# WHAT YOU HAVE TO DO
Please return each of the entries that follow, unchanged in every word.

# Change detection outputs
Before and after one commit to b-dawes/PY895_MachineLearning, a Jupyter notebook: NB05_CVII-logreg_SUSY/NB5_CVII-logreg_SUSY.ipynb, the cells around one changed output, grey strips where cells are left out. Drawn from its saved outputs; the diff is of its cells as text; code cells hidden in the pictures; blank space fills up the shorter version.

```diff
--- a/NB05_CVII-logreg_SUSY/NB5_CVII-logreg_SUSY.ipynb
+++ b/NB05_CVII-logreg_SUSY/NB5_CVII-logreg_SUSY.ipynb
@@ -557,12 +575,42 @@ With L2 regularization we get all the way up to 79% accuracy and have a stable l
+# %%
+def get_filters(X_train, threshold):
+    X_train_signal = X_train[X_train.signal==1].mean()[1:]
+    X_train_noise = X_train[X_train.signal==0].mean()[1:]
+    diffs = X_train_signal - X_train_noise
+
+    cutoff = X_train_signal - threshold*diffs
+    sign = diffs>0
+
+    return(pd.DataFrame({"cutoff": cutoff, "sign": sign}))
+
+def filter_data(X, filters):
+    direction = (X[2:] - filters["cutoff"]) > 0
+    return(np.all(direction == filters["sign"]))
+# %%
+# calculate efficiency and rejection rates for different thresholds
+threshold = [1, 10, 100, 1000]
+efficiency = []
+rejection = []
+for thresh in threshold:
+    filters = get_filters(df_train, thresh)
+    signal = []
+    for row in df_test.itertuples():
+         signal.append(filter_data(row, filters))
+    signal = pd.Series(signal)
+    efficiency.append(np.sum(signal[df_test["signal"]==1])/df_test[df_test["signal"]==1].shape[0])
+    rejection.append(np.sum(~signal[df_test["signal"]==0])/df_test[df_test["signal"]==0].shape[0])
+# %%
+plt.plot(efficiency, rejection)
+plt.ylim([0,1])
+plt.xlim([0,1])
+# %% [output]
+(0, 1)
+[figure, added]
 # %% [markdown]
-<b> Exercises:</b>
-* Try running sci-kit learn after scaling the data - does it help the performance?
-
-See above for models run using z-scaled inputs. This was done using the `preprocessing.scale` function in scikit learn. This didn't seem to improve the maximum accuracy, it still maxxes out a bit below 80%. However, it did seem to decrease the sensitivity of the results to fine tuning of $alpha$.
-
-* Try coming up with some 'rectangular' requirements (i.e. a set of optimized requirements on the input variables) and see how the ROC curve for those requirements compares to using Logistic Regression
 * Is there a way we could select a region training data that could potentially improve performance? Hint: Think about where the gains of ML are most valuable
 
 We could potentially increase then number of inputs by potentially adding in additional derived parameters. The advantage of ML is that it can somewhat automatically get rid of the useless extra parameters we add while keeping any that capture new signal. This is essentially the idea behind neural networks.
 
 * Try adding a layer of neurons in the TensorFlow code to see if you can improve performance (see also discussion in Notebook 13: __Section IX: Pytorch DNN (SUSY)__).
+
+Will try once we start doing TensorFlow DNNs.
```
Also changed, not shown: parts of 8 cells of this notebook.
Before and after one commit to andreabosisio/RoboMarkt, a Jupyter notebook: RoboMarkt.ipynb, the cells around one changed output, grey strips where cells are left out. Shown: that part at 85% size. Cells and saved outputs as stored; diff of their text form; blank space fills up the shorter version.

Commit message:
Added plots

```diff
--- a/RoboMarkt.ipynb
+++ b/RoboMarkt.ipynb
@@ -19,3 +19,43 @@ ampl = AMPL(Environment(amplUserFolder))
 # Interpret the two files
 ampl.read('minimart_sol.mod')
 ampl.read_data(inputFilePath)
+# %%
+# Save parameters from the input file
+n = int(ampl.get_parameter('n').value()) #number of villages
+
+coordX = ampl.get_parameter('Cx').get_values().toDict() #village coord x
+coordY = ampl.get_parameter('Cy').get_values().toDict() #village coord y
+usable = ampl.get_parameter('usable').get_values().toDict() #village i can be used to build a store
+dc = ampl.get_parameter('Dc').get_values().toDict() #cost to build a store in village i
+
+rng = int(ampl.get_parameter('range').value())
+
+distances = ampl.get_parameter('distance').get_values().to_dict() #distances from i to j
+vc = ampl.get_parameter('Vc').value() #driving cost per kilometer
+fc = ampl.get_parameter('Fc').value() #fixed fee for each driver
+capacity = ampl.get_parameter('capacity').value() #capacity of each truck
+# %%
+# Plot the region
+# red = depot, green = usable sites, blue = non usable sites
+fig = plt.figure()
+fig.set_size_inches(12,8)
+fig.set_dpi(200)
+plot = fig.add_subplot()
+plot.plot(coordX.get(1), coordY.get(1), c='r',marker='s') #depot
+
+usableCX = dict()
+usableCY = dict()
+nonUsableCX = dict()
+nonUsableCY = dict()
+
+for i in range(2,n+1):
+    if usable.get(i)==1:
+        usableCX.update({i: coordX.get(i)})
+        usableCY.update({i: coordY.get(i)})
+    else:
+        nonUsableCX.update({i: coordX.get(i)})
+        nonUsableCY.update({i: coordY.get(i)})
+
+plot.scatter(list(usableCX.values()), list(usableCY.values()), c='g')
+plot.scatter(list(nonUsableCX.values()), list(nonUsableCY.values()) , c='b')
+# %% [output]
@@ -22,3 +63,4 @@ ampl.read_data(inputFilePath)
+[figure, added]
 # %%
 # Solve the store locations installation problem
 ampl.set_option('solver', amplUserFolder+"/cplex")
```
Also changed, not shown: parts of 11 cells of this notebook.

# ANSWER SPACE
Before and after one commit to b-dawes/PY895_MachineLearning, a Jupyter notebook: NB05_CVII-logreg_SUSY/NB5_CVII-logreg_SUSY.ipynb, the cells around one changed output, grey strips where cells are left out. Drawn from its saved outputs; the diff is of its cells as text; code cells hidden in the pictures; blank space fills up the shorter version.

```diff
--- a/NB05_CVII-logreg_SUSY/NB5_CVII-logreg_SUSY.ipynb
+++ b/NB05_CVII-logreg_SUSY/NB5_CVII-logreg_SUSY.ipynb
@@ -557,12 +575,42 @@ With L2 regularization we get all the way up to 79% accuracy and have a stable l
+# %%
+def get_filters(X_train, threshold):
+    X_train_signal = X_train[X_train.signal==1].mean()[1:]
+    X_train_noise = X_train[X_train.signal==0].mean()[1:]
+    diffs = X_train_signal - X_train_noise
+
+    cutoff = X_train_signal - threshold*diffs
+    sign = diffs>0
+
+    return(pd.DataFrame({"cutoff": cutoff, "sign": sign}))
+
+def filter_data(X, filters):
+    direction = (X[2:] - filters["cutoff"]) > 0
+    return(np.all(direction == filters["sign"]))
+# %%
+# calculate efficiency and rejection rates for different thresholds
+threshold = [1, 10, 100, 1000]
+efficiency = []
+rejection = []
+for thresh in threshold:
+    filters = get_filters(df_train, thresh)
+    signal = []
+    for row in df_test.itertuples():
+         signal.append(filter_data(row, filters))
+    signal = pd.Series(signal)
+    efficiency.append(np.sum(signal[df_test["signal"]==1])/df_test[df_test["signal"]==1].shape[0])
+    rejection.append(np.sum(~signal[df_test["signal"]==0])/df_test[df_test["signal"]==0].shape[0])
+# %%
+plt.plot(efficiency, rejection)
+plt.ylim([0,1])
+plt.xlim([0,1])
+# %% [output]
+(0, 1)
+[figure, added]
 # %% [markdown]
-<b> Exercises:</b>
-* Try running sci-kit learn after scaling the data - does it help the performance?
-
-See above for models run using z-scaled inputs. This was done using the `preprocessing.scale` function in scikit learn. This didn't seem to improve the maximum accuracy, it still maxxes out a bit below 80%. However, it did seem to decrease the sensitivity of the results to fine tuning of $alpha$.
-
-* Try coming up with some 'rectangular' requirements (i.e. a set of optimized requirements on the input variables) and see how the ROC curve for those requirements compares to using Logistic Regression
 * Is there a way we could select a region training data that could potentially improve performance? Hint: Think about where the gains of ML are most valuable
 
 We could potentially increase then number of inputs by potentially adding in additional derived parameters. The advantage of ML is that it can somewhat automatically get rid of the useless extra parameters we add while keeping any that capture new signal. This is essentially the idea behind neural networks.
 
 * Try adding a layer of neurons in the TensorFlow code to see if you can improve performance (see also discussion in Notebook 13: __Section IX: Pytorch DNN (SUSY)__).
+
+Will try once we start doing TensorFlow DNNs.
```
Also changed, not shown: parts of 8 cells of this notebook.
Before and after one commit to andreabosisio/RoboMarkt, a Jupyter notebook: RoboMarkt.ipynb, the cells around one changed output, grey strips where cells are left out. Shown: that part at 85% size. Cells and saved outputs as stored; diff of their text form; blank space fills up the shorter version.

Commit message:
Added plots

```diff
--- a/RoboMarkt.ipynb
+++ b/RoboMarkt.ipynb
@@ -19,3 +19,43 @@ ampl = AMPL(Environment(amplUserFolder))
 # Interpret the two files
 ampl.read('minimart_sol.mod')
 ampl.read_data(inputFilePath)
+# %%
+# Save parameters from the input file
+n = int(ampl.get_parameter('n').value()) #number of villages
+
+coordX = ampl.get_parameter('Cx').get_values().toDict() #village coord x
+coordY = ampl.get_parameter('Cy').get_values().toDict() #village coord y
+usable = ampl.get_parameter('usable').get_values().toDict() #village i can be used to build a store
+dc = ampl.get_parameter('Dc').get_values().toDict() #cost to build a store in village i
+
+rng = int(ampl.get_parameter('range').value())
+
+distances = ampl.get_parameter('distance').get_values().to_dict() #distances from i to j
+vc = ampl.get_parameter('Vc').value() #driving cost per kilometer
+fc = ampl.get_parameter('Fc').value() #fixed fee for each driver
+capacity = ampl.get_parameter('capacity').value() #capacity of each truck
+# %%
+# Plot the region
+# red = depot, green = usable sites, blue = non usable sites
+fig = plt.figure()
+fig.set_size_inches(12,8)
+fig.set_dpi(200)
+plot = fig.add_subplot()
+plot.plot(coordX.get(1), coordY.get(1), c='r',marker='s') #depot
+
+usableCX = dict()
+usableCY = dict()
+nonUsableCX = dict()
+nonUsableCY = dict()
+
+for i in range(2,n+1):
+    if usable.get(i)==1:
+        usableCX.update({i: coordX.get(i)})
+        usableCY.update({i: coordY.get(i)})
+    else:
+        nonUsableCX.update({i: coordX.get(i)})
+        nonUsableCY.update({i: coordY.get(i)})
+
+plot.scatter(list(usableCX.values()), list(usableCY.values()), c='g')
+plot.scatter(list(nonUsableCX.values()), list(nonUsableCY.values()) , c='b')
+# %% [output]
@@ -22,3 +63,4 @@ ampl.read_data(inputFilePath)
+[figure, added]
 # %%
 # Solve the store locations installation problem
 ampl.set_option('solver', amplUserFolder+"/cplex")
```
Also changed, not shown: parts of 11 cells of this notebook.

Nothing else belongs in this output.